Alfred Edmund Brahm was born on February 2, 1829 in the small village of Unterrentendor, again in the small German duchy of Saxe-Weimar. It was there, in a deep province, that his father served as a pastor. But Christian-Ludwig Bram was not just a priest – his passion for the animal world was enormous. They write that the pastor had more than nine thousand skins and stuffed animals and birds in his collection, he corresponded with naturalists from all over the world, and his library was also very, very large. It is not surprising that young Alfred, by the age of eight, accurately identified all the animals in the area. Alfred’s brother, Oscar, was also a naturalist, by the way.
Already in childhood, Alfred had another talent – an excellent storyteller. He was even predicted a career as an artist or an opera singer, but Alfred, unexpectedly for everyone, chose architecture as his specialty, which he began to study at the university in Alternburg since 1843. However, both at the university and in the city, Bram very soon became famous as a connoisseur of wildlife. And it is not surprising that the Württemberg lover of nature, adventure and travel, Baron Müller, offered him to travel with him around Africa. Bram enthusiastically, without a moment’s hesitation, accepted this offer.
Franz Zeraf Stirnbrand
Bram’s first odyssey began in 1847, in Egypt. The journey was not easy: both travelers first came down with heat stroke in Cairo, and then survived the famous earthquake. Therefore, only on September 28, 1847, they set off along the Nile to Khartoum, where they were received by the local governor-general. It was Khartoum that became the base of the expedition, which was hunting and taming wild animals. The main hunter of the expedition was Bram, whom Muller constantly accused of getting too few skins, although he himself shot so-so. As Bram wrote later, “I was deeply outraged by the ingratitude of a man who himself did not experience all the difficulties of being in African forests, especially when he had a fever. Then I realized that the works of a naturalist are rarely recognized by outsiders. Only a great love for science and a deep understanding of pleasures,

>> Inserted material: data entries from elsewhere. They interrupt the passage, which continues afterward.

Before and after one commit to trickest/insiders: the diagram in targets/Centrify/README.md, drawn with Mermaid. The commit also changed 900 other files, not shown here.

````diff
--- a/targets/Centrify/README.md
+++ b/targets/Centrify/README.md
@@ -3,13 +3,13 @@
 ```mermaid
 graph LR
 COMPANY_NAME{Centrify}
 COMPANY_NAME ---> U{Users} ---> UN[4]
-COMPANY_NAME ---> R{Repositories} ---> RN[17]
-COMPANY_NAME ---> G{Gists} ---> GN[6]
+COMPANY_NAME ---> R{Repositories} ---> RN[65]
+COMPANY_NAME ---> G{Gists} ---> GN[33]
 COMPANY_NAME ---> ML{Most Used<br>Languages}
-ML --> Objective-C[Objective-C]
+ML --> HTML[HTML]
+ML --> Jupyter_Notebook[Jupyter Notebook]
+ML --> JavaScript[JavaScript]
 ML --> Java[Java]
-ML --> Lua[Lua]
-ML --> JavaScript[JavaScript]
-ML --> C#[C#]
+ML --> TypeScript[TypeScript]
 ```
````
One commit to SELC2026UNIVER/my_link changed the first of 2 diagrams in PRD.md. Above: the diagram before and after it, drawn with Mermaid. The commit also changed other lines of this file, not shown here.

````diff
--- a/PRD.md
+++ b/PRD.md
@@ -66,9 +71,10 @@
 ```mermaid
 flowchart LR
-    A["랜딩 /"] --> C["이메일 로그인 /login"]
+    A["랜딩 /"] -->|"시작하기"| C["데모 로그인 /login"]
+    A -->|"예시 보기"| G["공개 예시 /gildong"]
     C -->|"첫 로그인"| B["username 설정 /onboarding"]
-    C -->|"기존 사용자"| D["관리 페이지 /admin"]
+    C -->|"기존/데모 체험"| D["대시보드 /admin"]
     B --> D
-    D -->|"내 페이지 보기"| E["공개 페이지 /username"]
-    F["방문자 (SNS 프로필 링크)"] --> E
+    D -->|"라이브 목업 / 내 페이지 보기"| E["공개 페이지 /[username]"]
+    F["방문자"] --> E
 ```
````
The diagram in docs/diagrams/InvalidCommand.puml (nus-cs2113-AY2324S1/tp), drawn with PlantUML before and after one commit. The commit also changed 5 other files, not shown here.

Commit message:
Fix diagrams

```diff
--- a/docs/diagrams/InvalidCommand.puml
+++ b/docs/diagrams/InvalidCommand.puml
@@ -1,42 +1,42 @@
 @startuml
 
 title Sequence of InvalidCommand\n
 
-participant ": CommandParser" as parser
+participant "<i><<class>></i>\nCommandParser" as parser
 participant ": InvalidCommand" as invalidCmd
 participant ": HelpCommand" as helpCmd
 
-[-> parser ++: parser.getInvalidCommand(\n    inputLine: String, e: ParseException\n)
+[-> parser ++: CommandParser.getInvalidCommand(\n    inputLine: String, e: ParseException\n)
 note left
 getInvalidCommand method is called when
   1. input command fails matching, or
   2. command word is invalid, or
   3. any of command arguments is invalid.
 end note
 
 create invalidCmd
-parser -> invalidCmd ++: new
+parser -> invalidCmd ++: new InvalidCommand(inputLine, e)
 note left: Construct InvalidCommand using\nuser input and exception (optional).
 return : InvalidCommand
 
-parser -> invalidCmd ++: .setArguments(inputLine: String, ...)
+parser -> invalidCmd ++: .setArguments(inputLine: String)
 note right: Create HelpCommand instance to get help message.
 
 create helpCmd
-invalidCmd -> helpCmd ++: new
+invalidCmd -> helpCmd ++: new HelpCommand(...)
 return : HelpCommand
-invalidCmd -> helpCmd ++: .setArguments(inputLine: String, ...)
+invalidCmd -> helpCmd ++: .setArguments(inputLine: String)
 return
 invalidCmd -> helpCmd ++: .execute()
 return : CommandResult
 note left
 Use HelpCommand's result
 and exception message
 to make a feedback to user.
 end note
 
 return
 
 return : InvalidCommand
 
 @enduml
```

In January 1849, Müller went to Europe, leaving money for Bram, with which he undertook a second trip to Africa with his brother Oscar, who by that time had become a talented entomologist. They reached the remote city of Wadi Halfa in Sudan. It was in those parts that a tragedy occurred: while swimming, a brother, whom Alfred loved very much, drowned. This is precisely the reason why insects are presented very sparingly in Animal Life.
A year and a half later, the expedition returned to Khartoum. There was no money from Muller: as it turned out, the baron went bankrupt. I had to return to Europe. In search of a way out, Bram spent as much as 14 months in Sudan, after which the new governor-general nevertheless lent him money, and a German merchant he met in Khartoum offered to deliver his collections to Cairo for nothing. After spending the winter of 1852 in Cairo, Bram returned home.
Having returned, our hero (still a young man – he is only 24 years old!) sold his collections and, having become financially independent, decided to devote himself completely to naturalism. He studied in Jena, then in Vienna and began to write. Ornithological essays, travel notes. Bram founded an ornithological society in Germany, created great works, for example, Travel Sketches from Northeast Africa. Bram became famous and was able to afford to travel again. Spain, Norway, Lapland… Then there will be new trips to Africa and even a trip to Siberia. And everywhere he collected information about animals, sketched them everywhere – in great detail and photographically accurate. And so, in 1863, the first volume of the main work of his life, The Illustrated Life of Animals, appeared, which is still being published, a century and a half later. By 1869, six volumes had been published.
For some time, Bram tried to manage zoological institutions: the Hamburg Zoo, the Berlin Aquarium. However, long journeys almost alone, as is often the case, made Bram a very quarrelsome person. He quarreled everywhere with colleagues and subordinates, after which he decided not to torment himself or them, and since then he began to live only by writing about animals and lecturing. Thus Alfred Bram became one of the first professional popularizers of science in the modern sense of the word.
It’s a pity he lived so little: after several strokes of fate (he lost his mother, beloved wife and youngest son in a few years) and a very cruel trip around America, in which he developed kidney disease, Bram died, having lived only 56 years. But his books, apparently, will always be with us.